    Represents tech giants such as Apple, Google, and Microsoft and opposes “any policy actions or measures that would undermine encryption as an available and effective tool.”

Eric Jardine, a senior fellow with the Centre for International Governance and Innovation (CIGI), explained that law enforcement uses social media to monitor extremist activity. “Restricting communication on those platforms may also inadvertently remove a source of intel for investigators.”

Finally, as Wired Magazine explains

Scapegoating the internet as the root of the problem risks ignoring the underlying problems: a vast swath of youth that have left behind, bullied, or ignored. (5)


(1) Theresa May accuses internet giants of giving terrorists ‘safe space to breed’ after London Bridge terror attack, The Mirror (June 4, 2017).

(2) Theresa May can’t be trusted to get it right on counter-terrorism policy, The Guardian (June 5, 2017).

(3) Theresa May criticised over `intellectually lazy´ internet regulation proposal, Daily Mail (June 4, 2017).

(4)The London Attacks, Open Rights Group (June 4, 2017).  

As Wired Magazine points out:

The internet is often oversold in terms of radicalization,” says Colin Clarke, a counterterrorism expert at RAND. Despite what you’ve heard, he says, most conversations among extremists occur face to face. . . .
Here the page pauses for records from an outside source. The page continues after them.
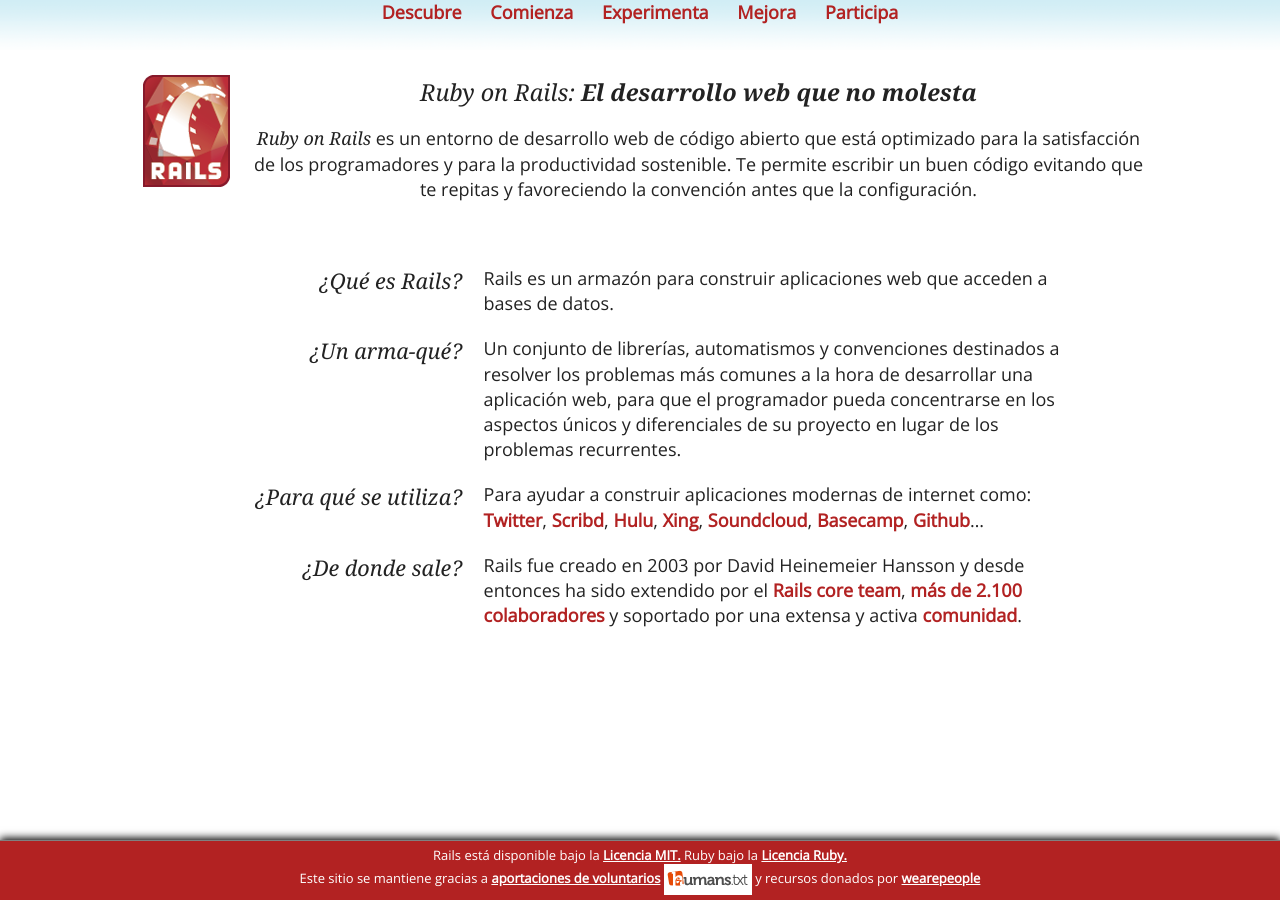
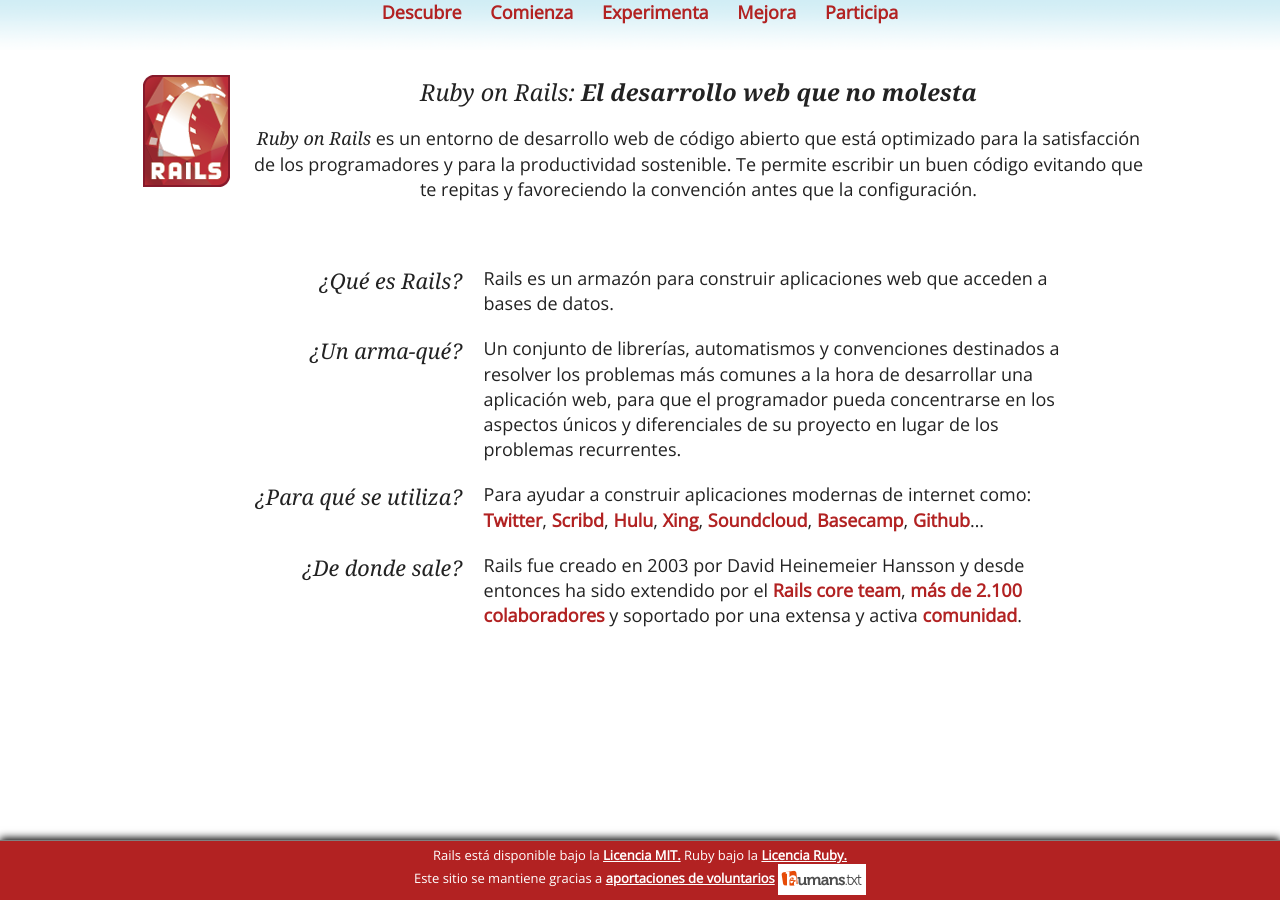
Before and after one commit to rails-es/rails-es.github.io, a Jekyll site: the page built from index.html, in a window 1280 px wide. Built offline with Jekyll 4.4.1, drawn with Linux system fonts in a browser that asks for light colours; some web fonts are replaced; Markdown is read by kramdown in place of the engine named in the settings.

Commit message:
update credits for new hosting strategy

```diff
--- a/_layouts/default.html
+++ b/_layouts/default.html
@@ -46,8 +46,6 @@
       Este sitio se mantiene gracias a
       <a href="/humans.txt">aportaciones de voluntarios</a>
       <a href="/humans.txt"><img src="img/humanstxt.gif" alt="Humans.txt" width="88" height="31"></a>
-      y recursos donados por
-      <a href="http://wearepeople.io">wearepeople</a>
     </footer>
     <script>
       (function(i,s,o,g,r,a,m){i['GoogleAnalyticsObject']=r;i[r]=i[r]||function(){
--- a/humans.txt
+++ b/humans.txt
@@ -2,7 +2,7 @@
 /* humanstxt.org */
 
 /* TEAM */
-  Fernando Martínez (www.oinak.com)
+  Fernando Martínez (oinak.com)
 
 /* THANKS */
   Agregate aquí antes del pull request para que se te mencione al incorporarse
```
(5) Blaming the Internet for Terrorism Misses the Point, Wired Magazine (June 6, 2017).